During the fall 2018 semester, the Computational Social Science (CSS) and the Computational Sciences and Informatics (CSI) Programs have merged their seminar/colloquium series where students, faculty and guest speakers present their latest research. These seminars are free and are open to the public. This series takes place on Fridays from 3-4:30 in Center for Social Complexity Suite which is located on the third floor of Research Hall.
If you would like to join the seminar mailing list please email Karen Underwood.
Notice and Invitation
Oral Defense of Doctoral Dissertation
Doctor of Philosophy in Computational Sciences and Informatics
Department of Computational and Data Sciences
College of Science
George Mason University
Bachelor of Science, Stockton University, 2011
Master of Science, Stockton University, 2013
Modeling, Simulation, and Analysis of the US Organ Transplant System
Tuesday, October 29, 2:00 p.m.
Exploratory Hall, Room 3301
All are invited to attend.
Robert Weigel, Dissertation Director
Andrew Crooks, Committee Chair
Analysis, modeling, and simulation of organ transplantation and donation can enhance the understanding of this complex system and guide strategic policy improvements. Four major research questions are addressed in this work: (1) how can we further enable data-driven research of the transplant system for future scientists?; (2) what demographic factors influence donations and access to transplantation?; (3) how do laws and policies affect organ donations?; and (4) how do certain patient advantages impact the overall system as well as those lacking advantages?

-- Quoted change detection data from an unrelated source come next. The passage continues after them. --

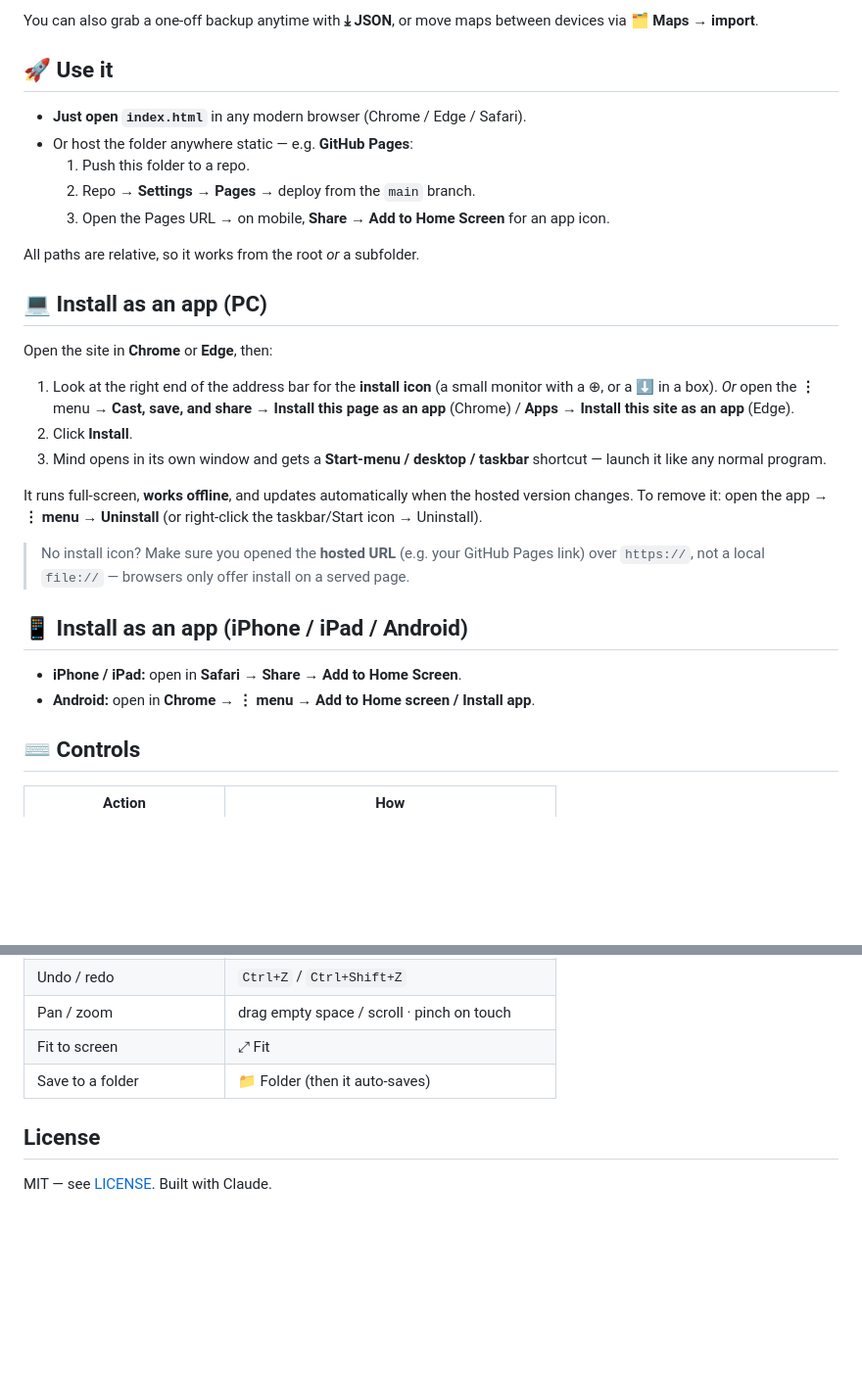
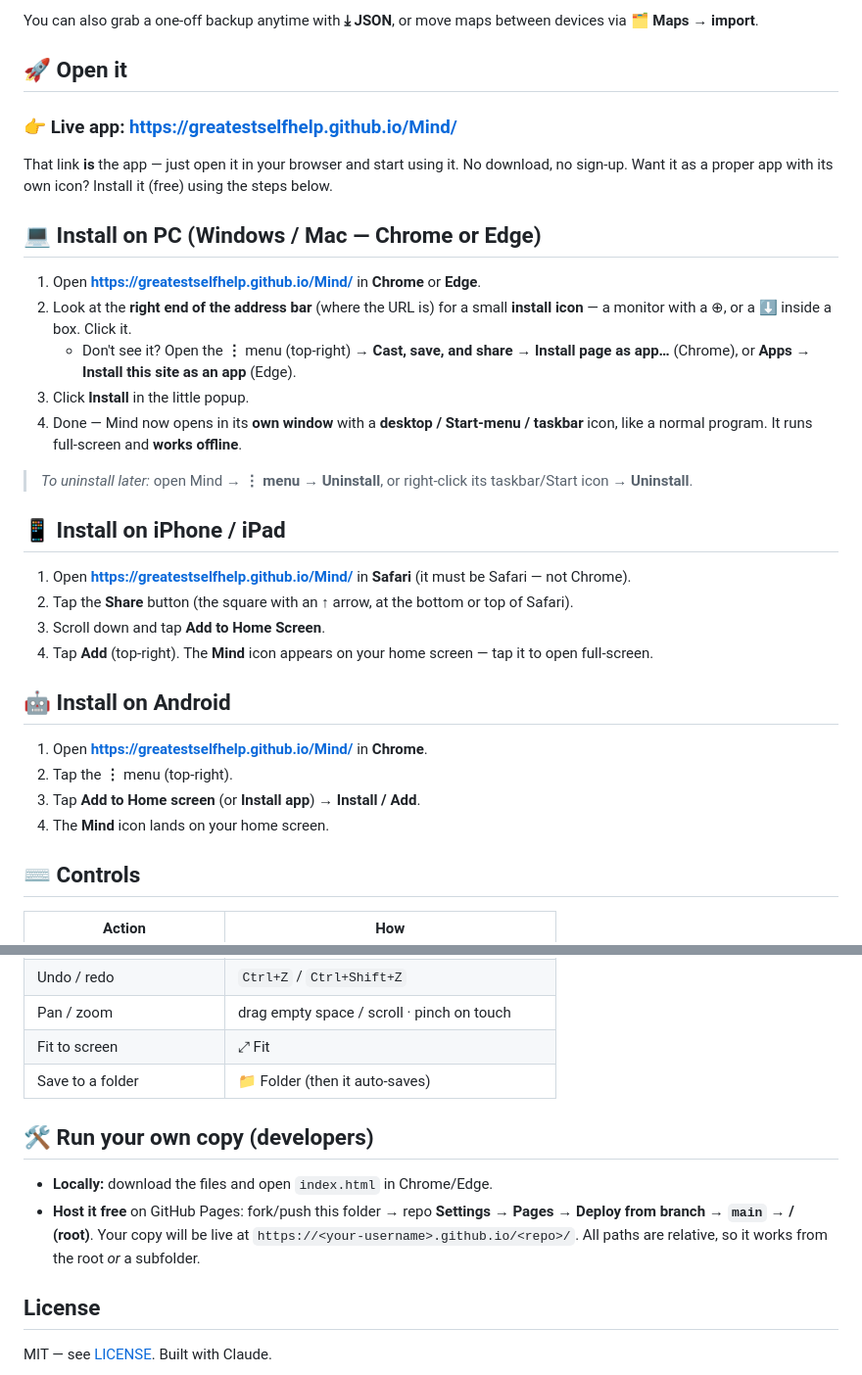
Before and after one commit to GreatestSelfhelp/Mind, a Markdown page: README.md, 2 parts joined by grey strips. Shown at 98% size. Rendered like a GitHub page; blank space fills up the shorter version.

Commit message:
docs: detailed step-by-step install with the live app link
Co-Authored-By: Claude Opus 4.8 <noreply@anthropic.com>

```diff
--- a/README.md
+++ b/README.md
@@ -26,28 +26,32 @@ There is **no login and no server**. Nothing ever leaves your device. Data is sa
 
 You can also grab a one-off backup anytime with **⤓ JSON**, or move maps between devices via **🗂 Maps → import**.
 
-## 🚀 Use it
-- **Just open `index.html`** in any modern browser (Chrome / Edge / Safari).
-- Or host the folder anywhere static — e.g. **GitHub Pages**:
-  1. Push this folder to a repo.
-  2. Repo → **Settings → Pages** → deploy from the `main` branch.
-  3. Open the Pages URL → on mobile, **Share → Add to Home Screen** for an app icon.
+## 🚀 Open it
 
-All paths are relative, so it works from the root *or* a subfolder.
+### 👉 Live app: **https://greatestselfhelp.github.io/Mind/**
 
-## 💻 Install as an app (PC)
-Open the site in **Chrome** or **Edge**, then:
-1. Look at the right end of the address bar for the **install icon** (a small monitor with a ⊕, or a ⬇️ in a box). *Or* open the **⋮** menu → **Cast, save, and share → Install this page as an app** (Chrome) / **Apps → Install this site as an app** (Edge).
-2. Click **Install**.
-3. Mind opens in its own window and gets a **Start-menu / desktop / taskbar** shortcut — launch it like any normal program.
+That link **is** the app — just open it in your browser and start using it. No download, no sign-up. Want it as a proper app with its own icon? Install it (free) using the steps below.
 
-It runs full-screen, **works offline**, and updates automatically when the hosted version changes. To remove it: open the app → **⋮ menu → Uninstall** (or right-click the taskbar/Start icon → Uninstall).
+## 💻 Install on PC (Windows / Mac — Chrome or Edge)
+1. Open **https://greatestselfhelp.github.io/Mind/** in **Chrome** or **Edge**.
+2. Look at the **right end of the address bar** (where the URL is) for a small **install icon** — a monitor with a ⊕, or a ⬇️ inside a box. Click it.
+   - Don't see it? Open the **⋮** menu (top-right) → **Cast, save, and share → Install page as app…** (Chrome), or **Apps → Install this site as an app** (Edge).
+3. Click **Install** in the little popup.
+4. Done — Mind now opens in its **own window** with a **desktop / Start-menu / taskbar** icon, like a normal program. It runs full-screen and **works offline**.
 
-> No install icon? Make sure you opened the **hosted URL** (e.g. your GitHub Pages link) over `https://`, not a local `file://` — browsers only offer install on a served page.
+> *To uninstall later:* open Mind → **⋮ menu → Uninstall**, or right-click its taskbar/Start icon → **Uninstall**.
 
-## 📱 Install as an app (iPhone / iPad / Android)
-- **iPhone / iPad:** open in **Safari** → **Share** → **Add to Home Screen**.
-- **Android:** open in **Chrome** → **⋮ menu** → **Add to Home screen / Install app**.
+## 📱 Install on iPhone / iPad
+1. Open **https://greatestselfhelp.github.io/Mind/** in **Safari** (it must be Safari — not Chrome).
+2. Tap the **Share** button (the square with an ↑ arrow, at the bottom or top of Safari).
+3. Scroll down and tap **Add to Home Screen**.
+4. Tap **Add** (top-right). The **Mind** icon appears on your home screen — tap it to open full-screen.
+
+## 🤖 Install on Android
+1. Open **https://greatestselfhelp.github.io/Mind/** in **Chrome**.
+2. Tap the **⋮** menu (top-right).
+3. Tap **Add to Home screen** (or **Install app**) → **Install / Add**.
+4. The **Mind** icon lands on your home screen.
 
 ## ⌨️ Controls
 | Action | How |
@@ -60,5 +64,9 @@ It runs full-screen, **works offline**, and updates automatically when the hoste
 | Fit to screen | ⤢ Fit |
 | Save to a folder | 📁 Folder (then it auto-saves) |
 
+## 🛠️ Run your own copy (developers)
+- **Locally:** download the files and open `index.html` in Chrome/Edge.
+- **Host it free** on GitHub Pages: fork/push this folder → repo **Settings → Pages → Deploy from branch → `main` → / (root)**. Your copy will be live at `https://<your-username>.github.io/<repo>/`. All paths are relative, so it works from the root *or* a subfolder.
+
 ## License
 MIT — see [LICENSE](LICENSE). Built with Claude.
```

A data pipeline and associated software were developed and published that address how to further data-driven research of the transplant system for future scientists. This software simplifies access to and analysis of data from proprietary Organ Procurement and Transplantation Network (OPTN) Standard Transplant Analysis and Research (STAR) files to an open-source database format. These files contain data on every organ donor, waitlist registrant, and transplant recipient since 1987 in the US. This data pipeline directly facilitated the next phase of research which involved performing an analysis of the transplant system using this dataset. The exploratory data analysis scales transplant data to the relative populations to gain a better understanding of the differences between demographic groups and reveals important differences across education levels, gender, race, and ethnicity.
Demographic factors influencing organ donation and access to transplants are analyzed in this work through exploratory visualizations and predictive modeling. A visual exploratory analysis is presented which examines demographic features of organ donors and highlights differences in intersectional data across the population of donors compared to the relative population described by the US Census. Additionally, a random forest model is used to determine the features of patients on the waitlist for a kidney transplant to determine if certain attributes may inadvertently drive the allocation system. This model predicts patient outcomes based on features represented in the model with an accuracy above the zero-rule baseline. The analysis found that patient age, year of listing, body weight, and zip code are important factors in determining a patient’s outcome – other demographic factors such as race and gender were not important prediction features.
State and local laws, policies, and their impact on organ donation are evaluated through a statistical analysis that compares donations after the implementation of a policy to areas without the policy implementation. A database of state and local laws and policies and the years of implementation was developed to compare donations across the country. The results demonstrated that some policies can be correlated with a change in donation, but only for certain demographic subgroups in a population.
Finally, I built discrete event simulation models of a representative patient population to determine the impact of changes to the transplant system that can not be easily demonstrated in the real world. A transplant process model was developed to determine how increasing living and deceased donation overall and within racial sub-groups would impact the number of donors each year. Additionally, an agent-based queuing model was used to understand the impact of allowing patients to register within more than one area. This model provides a valuable tool for examining policy changes that shows the global and local impacts of multiple listing. The analysis found that multiply listed patients have improved access to transplants and are less likely to die while waiting for a transplant.